Wherever a line of the records contains "leave", copy that line.
[GIVEN DATA — start]
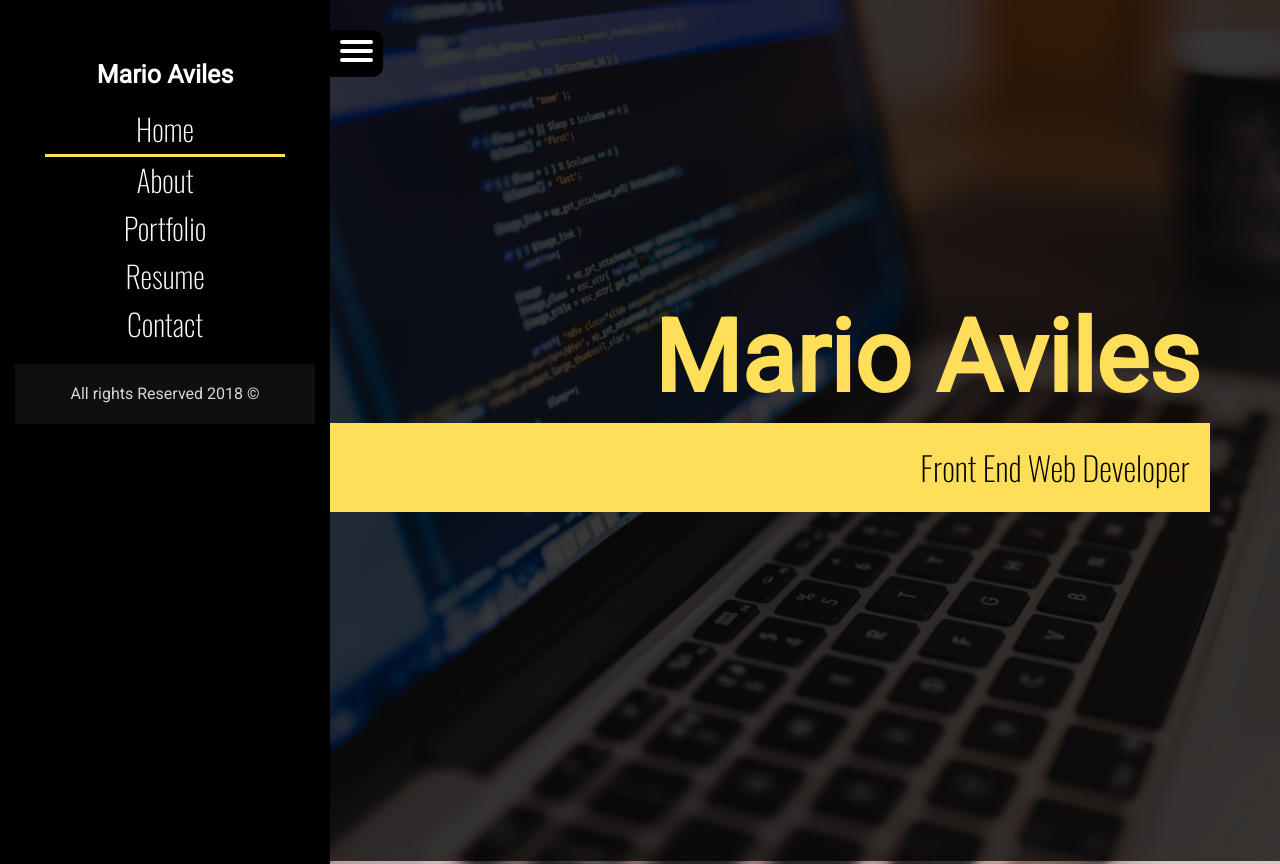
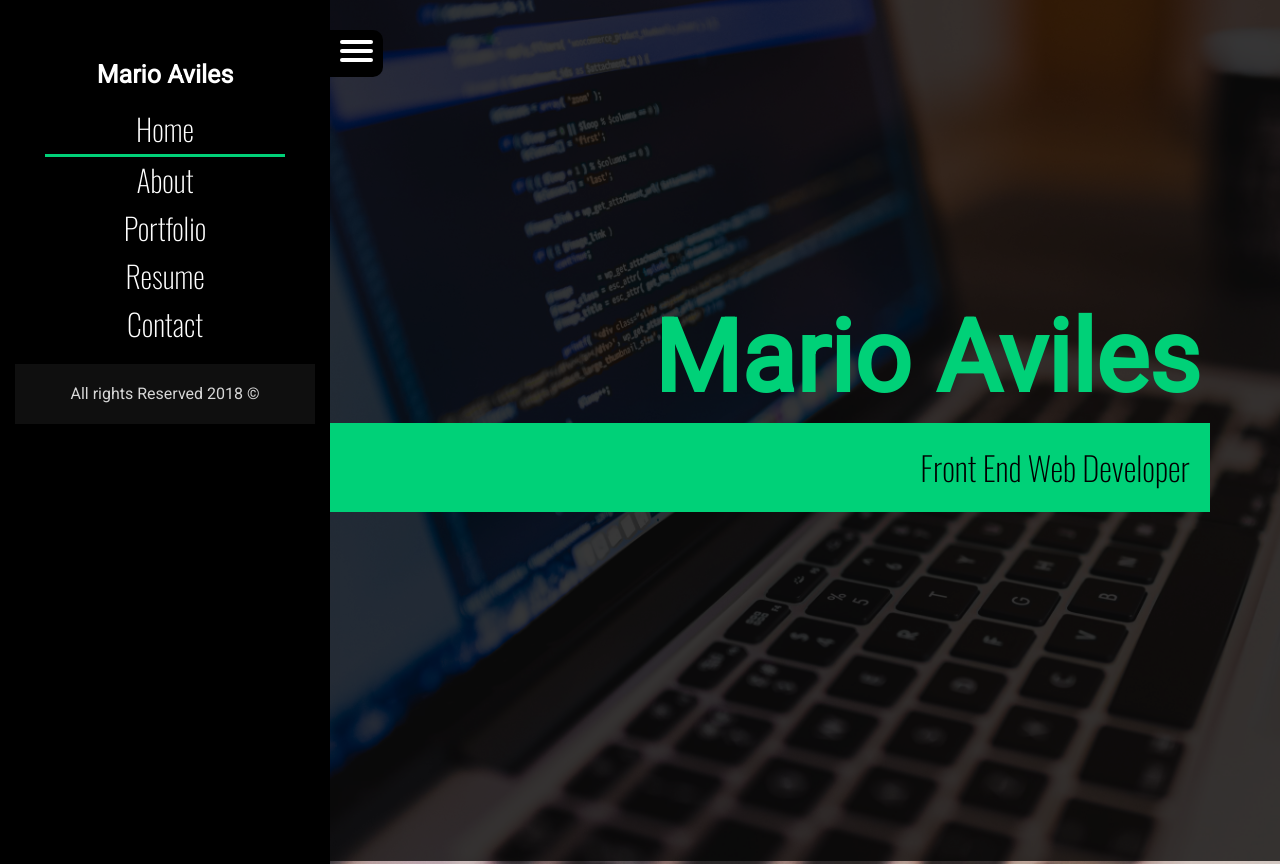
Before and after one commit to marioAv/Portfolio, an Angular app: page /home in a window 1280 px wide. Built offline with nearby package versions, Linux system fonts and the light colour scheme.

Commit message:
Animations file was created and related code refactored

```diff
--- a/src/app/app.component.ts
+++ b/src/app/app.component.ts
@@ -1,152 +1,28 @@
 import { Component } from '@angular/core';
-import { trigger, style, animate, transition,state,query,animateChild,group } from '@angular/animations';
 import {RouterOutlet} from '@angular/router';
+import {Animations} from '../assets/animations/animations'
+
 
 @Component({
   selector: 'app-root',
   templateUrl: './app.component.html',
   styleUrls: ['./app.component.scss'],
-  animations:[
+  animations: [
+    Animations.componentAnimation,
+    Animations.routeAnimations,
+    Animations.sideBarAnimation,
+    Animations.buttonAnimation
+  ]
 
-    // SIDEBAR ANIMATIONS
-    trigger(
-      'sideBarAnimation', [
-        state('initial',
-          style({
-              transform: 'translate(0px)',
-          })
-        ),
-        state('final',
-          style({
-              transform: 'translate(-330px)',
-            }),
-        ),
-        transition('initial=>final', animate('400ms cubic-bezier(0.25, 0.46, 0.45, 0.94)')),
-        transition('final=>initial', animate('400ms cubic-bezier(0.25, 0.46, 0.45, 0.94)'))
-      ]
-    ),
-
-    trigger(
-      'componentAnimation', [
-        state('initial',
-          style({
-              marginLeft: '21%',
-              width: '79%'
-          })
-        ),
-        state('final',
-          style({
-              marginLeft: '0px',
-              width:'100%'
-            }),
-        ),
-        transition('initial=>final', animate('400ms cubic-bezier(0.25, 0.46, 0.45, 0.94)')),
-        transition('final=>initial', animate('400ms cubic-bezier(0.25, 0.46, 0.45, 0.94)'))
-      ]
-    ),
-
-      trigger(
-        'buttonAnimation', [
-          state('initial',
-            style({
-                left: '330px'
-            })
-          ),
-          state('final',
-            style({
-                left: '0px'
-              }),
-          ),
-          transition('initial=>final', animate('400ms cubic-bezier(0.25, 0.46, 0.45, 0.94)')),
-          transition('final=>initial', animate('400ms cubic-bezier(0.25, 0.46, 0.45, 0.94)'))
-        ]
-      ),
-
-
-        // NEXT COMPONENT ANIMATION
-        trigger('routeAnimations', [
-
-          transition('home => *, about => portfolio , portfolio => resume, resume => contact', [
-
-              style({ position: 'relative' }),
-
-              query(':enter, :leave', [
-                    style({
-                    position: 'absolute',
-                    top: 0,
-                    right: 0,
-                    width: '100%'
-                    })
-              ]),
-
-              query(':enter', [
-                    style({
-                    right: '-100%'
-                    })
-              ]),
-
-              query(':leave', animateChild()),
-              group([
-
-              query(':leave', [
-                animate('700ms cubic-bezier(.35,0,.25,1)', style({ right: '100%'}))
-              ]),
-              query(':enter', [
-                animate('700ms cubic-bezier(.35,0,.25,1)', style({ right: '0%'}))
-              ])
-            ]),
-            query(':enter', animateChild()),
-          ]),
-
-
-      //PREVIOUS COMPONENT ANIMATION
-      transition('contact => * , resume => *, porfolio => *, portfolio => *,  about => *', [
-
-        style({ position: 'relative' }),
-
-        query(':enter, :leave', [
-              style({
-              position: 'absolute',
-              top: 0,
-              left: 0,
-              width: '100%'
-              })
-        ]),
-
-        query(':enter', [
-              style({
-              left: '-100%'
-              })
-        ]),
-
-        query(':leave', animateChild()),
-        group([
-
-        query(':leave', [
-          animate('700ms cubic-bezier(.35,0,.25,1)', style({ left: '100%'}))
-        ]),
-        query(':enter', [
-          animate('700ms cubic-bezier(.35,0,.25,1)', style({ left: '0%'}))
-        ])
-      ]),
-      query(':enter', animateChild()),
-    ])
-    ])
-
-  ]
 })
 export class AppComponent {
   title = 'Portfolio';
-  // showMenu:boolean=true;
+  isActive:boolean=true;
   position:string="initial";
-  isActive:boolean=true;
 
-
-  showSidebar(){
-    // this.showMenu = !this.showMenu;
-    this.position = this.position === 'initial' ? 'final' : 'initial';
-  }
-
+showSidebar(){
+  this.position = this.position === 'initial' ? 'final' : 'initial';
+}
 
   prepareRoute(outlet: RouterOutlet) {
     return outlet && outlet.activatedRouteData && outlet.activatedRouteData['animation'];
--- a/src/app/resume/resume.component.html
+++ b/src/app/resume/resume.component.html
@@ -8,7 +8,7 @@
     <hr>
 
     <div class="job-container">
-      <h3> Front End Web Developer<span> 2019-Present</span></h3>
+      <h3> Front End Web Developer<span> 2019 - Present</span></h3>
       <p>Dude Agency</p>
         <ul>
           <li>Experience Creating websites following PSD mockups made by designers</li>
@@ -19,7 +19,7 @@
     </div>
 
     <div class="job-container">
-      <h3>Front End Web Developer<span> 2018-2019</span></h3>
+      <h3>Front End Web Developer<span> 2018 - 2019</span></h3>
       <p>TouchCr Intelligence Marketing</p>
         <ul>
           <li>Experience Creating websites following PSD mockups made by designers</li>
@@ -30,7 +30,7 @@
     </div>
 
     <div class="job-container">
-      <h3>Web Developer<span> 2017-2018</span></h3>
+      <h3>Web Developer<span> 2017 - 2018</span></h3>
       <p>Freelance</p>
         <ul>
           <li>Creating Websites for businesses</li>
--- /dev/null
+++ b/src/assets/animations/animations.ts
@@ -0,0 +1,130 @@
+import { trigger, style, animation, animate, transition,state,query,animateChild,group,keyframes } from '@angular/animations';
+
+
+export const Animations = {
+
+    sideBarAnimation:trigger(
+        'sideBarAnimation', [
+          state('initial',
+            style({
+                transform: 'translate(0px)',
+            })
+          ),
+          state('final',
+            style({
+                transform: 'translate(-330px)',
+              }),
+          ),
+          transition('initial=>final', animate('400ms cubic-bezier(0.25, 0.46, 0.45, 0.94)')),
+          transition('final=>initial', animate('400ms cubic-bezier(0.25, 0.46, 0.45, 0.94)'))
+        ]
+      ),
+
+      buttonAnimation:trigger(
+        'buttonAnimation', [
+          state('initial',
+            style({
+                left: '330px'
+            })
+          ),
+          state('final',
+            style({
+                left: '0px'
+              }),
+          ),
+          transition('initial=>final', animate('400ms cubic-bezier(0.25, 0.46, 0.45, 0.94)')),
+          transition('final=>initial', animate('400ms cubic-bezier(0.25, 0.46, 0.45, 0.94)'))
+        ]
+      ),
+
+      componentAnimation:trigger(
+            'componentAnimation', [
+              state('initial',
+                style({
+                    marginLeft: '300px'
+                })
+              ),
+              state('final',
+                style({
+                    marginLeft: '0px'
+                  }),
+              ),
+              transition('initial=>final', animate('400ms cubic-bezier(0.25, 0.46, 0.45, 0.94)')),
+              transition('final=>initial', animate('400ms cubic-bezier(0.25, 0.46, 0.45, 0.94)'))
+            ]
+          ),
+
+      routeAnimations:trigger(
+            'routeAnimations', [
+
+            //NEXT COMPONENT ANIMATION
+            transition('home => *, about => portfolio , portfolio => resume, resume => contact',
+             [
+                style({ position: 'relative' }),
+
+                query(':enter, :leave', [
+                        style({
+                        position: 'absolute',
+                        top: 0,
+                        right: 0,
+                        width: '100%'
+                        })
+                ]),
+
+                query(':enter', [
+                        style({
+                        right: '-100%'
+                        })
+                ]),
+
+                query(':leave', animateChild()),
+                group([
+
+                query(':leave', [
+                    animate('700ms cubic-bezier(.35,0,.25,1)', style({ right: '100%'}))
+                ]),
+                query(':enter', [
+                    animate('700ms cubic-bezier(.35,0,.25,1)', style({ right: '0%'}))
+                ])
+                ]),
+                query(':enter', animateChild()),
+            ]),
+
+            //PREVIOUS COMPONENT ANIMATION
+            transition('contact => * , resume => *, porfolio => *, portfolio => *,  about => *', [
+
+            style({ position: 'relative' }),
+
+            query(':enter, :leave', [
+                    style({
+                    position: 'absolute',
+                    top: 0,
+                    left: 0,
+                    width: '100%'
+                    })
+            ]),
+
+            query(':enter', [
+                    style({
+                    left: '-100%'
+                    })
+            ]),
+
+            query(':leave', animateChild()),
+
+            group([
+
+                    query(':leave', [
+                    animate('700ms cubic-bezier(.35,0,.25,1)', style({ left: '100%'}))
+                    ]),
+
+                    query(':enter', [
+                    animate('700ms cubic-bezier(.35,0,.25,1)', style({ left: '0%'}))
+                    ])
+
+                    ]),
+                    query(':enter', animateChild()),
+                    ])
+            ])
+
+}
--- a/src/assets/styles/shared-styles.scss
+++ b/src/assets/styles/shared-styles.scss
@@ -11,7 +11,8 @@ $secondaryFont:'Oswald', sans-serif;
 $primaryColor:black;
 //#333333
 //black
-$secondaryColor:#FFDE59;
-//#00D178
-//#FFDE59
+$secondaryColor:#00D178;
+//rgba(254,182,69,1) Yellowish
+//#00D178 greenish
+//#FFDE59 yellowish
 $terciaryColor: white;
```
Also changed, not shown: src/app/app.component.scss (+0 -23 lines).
[GIVEN DATA — finish]
→ **SOLUTION TO THE PROBLEM**
-              query(':enter, :leave', [
-              query(':leave', animateChild()),
-              query(':leave', [
-        query(':enter, :leave', [
-        query(':leave', animateChild()),
-        query(':leave', [
+                query(':enter, :leave', [
+                query(':leave', animateChild()),
+                query(':leave', [
+            query(':enter, :leave', [
+            query(':leave', animateChild()),
+                    query(':leave', [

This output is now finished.